PROVIDED ENTRIES:
━━━━

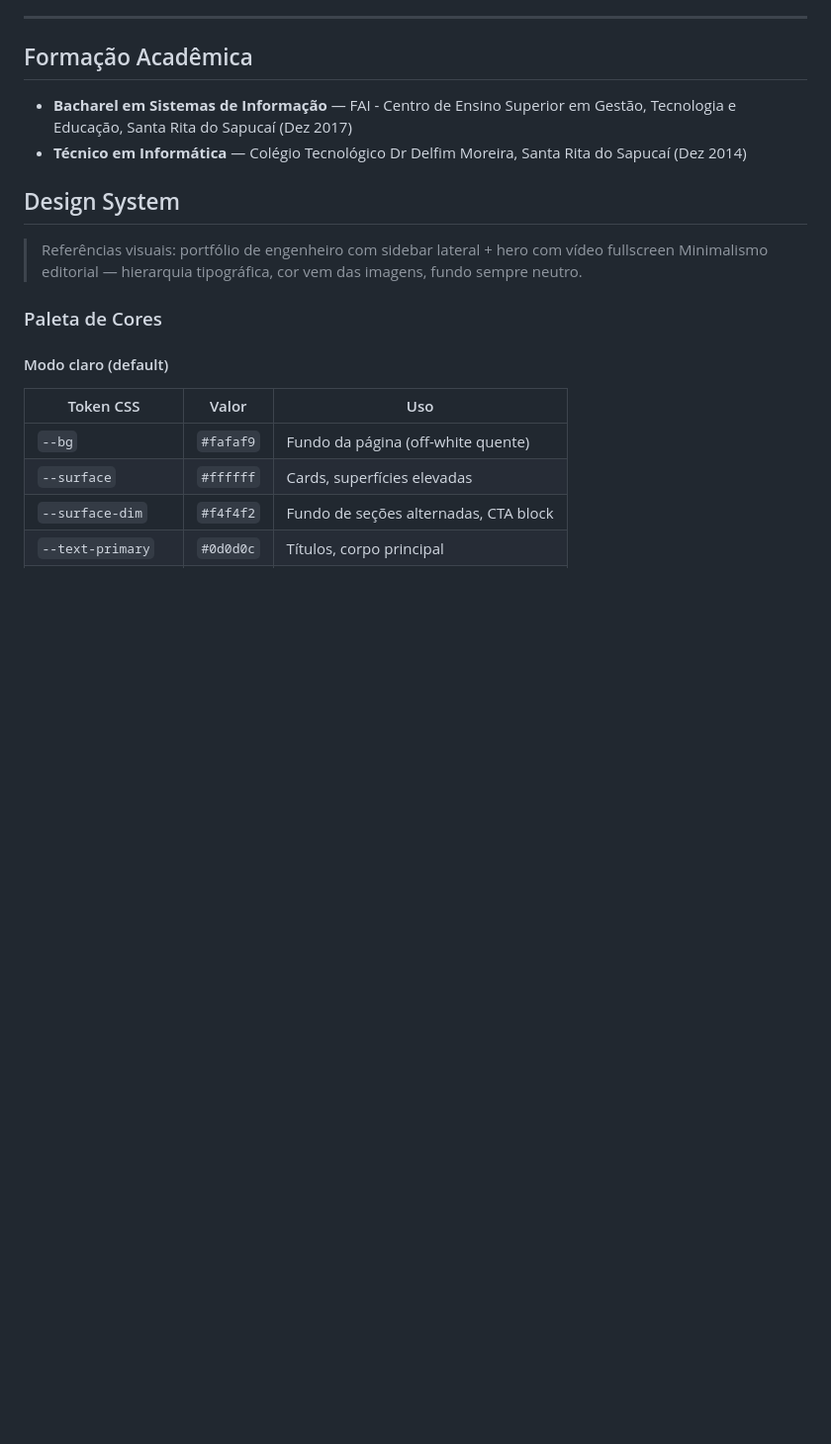
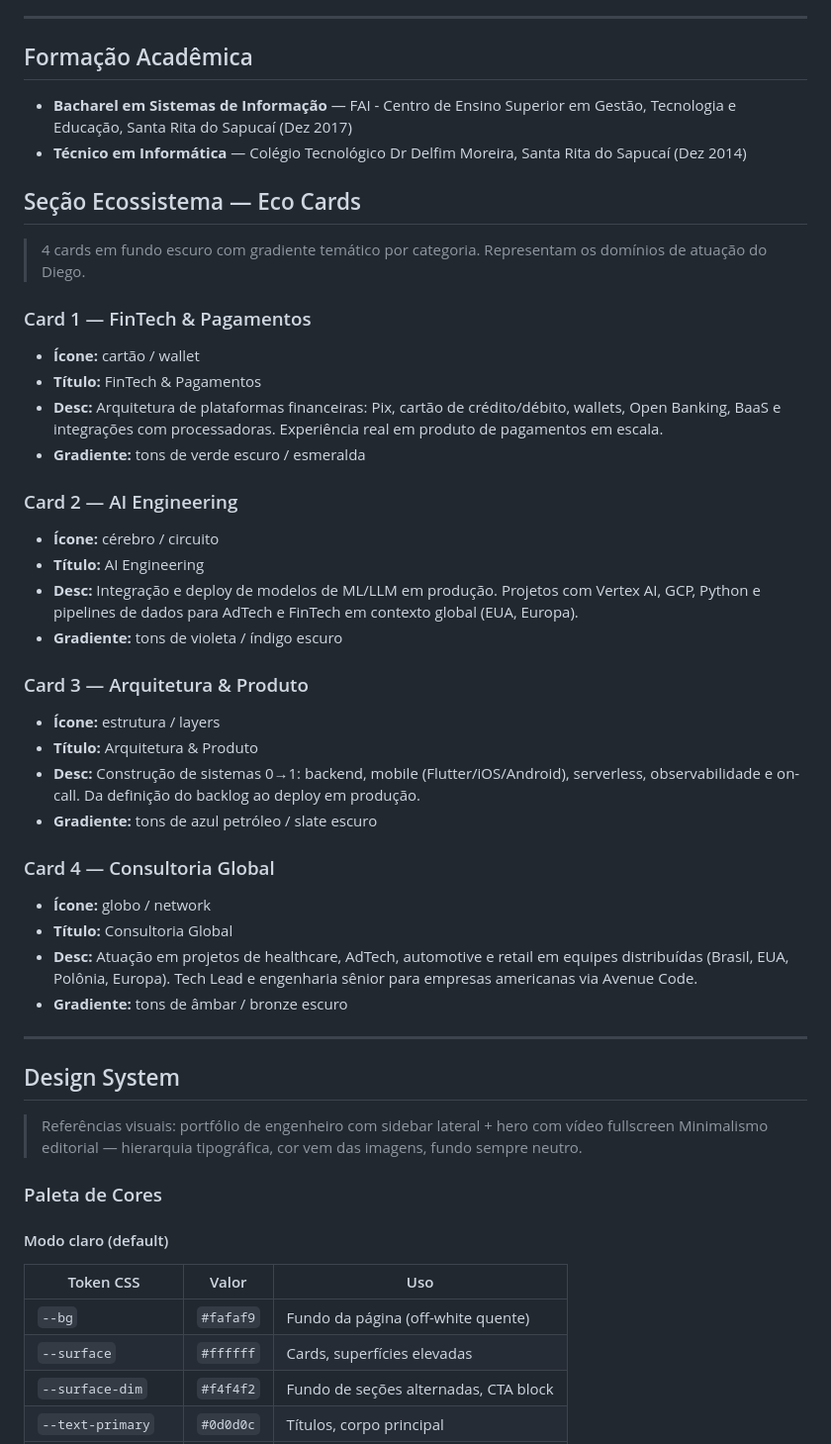
Before and after one commit to diegodulval/diegodulval.github.io, a Markdown page: CLAUDE.md, the part around the change. Shown at 99% size. GitHub-like rendering; blank space fills up the shorter version.

Commit message:
docs: define ecosystem section and remove sensitive TPV metric
Add Eco Cards content definition to CLAUDE.md with 4 domains (FinTech,
AI Engineering, Arquitetura & Produto, Consultoria Global). Remove
specific TPV figure from PERFIL.md to maintain discretion on business data.

https://claude.ai/code/session_01N22vkogXMDpyprMbM2Dzhj

```diff
--- a/CLAUDE.md
+++ b/CLAUDE.md
@@ -147,6 +147,36 @@ Ver [PERFIL.md](./PERFIL.md) para o perfil completo.
 
 
 
+## Seção Ecossistema — Eco Cards
+
+> 4 cards em fundo escuro com gradiente temático por categoria. Representam os domínios de atuação do Diego.
+
+### Card 1 — FinTech & Pagamentos
+- **Ícone:** cartão / wallet
+- **Título:** FinTech & Pagamentos
+- **Desc:** Arquitetura de plataformas financeiras: Pix, cartão de crédito/débito, wallets, Open Banking, BaaS e integrações com processadoras. Experiência real em produto de pagamentos em escala.
+- **Gradiente:** tons de verde escuro / esmeralda
+
+### Card 2 — AI Engineering
+- **Ícone:** cérebro / circuito
+- **Título:** AI Engineering
+- **Desc:** Integração e deploy de modelos de ML/LLM em produção. Projetos com Vertex AI, GCP, Python e pipelines de dados para AdTech e FinTech em contexto global (EUA, Europa).
+- **Gradiente:** tons de violeta / índigo escuro
+
+### Card 3 — Arquitetura & Produto
+- **Ícone:** estrutura / layers
+- **Título:** Arquitetura & Produto
+- **Desc:** Construção de sistemas 0→1: backend, mobile (Flutter/iOS/Android), serverless, observabilidade e on-call. Da definição do backlog ao deploy em produção.
+- **Gradiente:** tons de azul petróleo / slate escuro
+
+### Card 4 — Consultoria Global
+- **Ícone:** globo / network
+- **Título:** Consultoria Global
+- **Desc:** Atuação em projetos de healthcare, AdTech, automotive e retail em equipes distribuídas (Brasil, EUA, Polônia, Europa). Tech Lead e engenharia sênior para empresas americanas via Avenue Code.
+- **Gradiente:** tons de âmbar / bronze escuro
+
+---
+
 ## Design System
 
 > Referências visuais: portfólio de engenheiro com sidebar lateral + hero com vídeo fullscreen
```
Also changed, not shown: PERFIL.md (+1 -1 lines).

━━━━

YOUR TASK:
Find the word "AdTech" in the material, then list each line that holds it.

TASK SOLUTION:
+- **Desc:** Integração e deploy de modelos de ML/LLM em produção. Projetos com Vertex AI, GCP, Python e pipelines de dados para AdTech e FinTech em contexto global (EUA, Europa).
+- **Desc:** Atuação em projetos de healthcare, AdTech, automotive e retail em equipes distribuídas (Brasil, EUA, Polônia, Europa). Tech Lead e engenharia sênior para empresas americanas via Avenue Code.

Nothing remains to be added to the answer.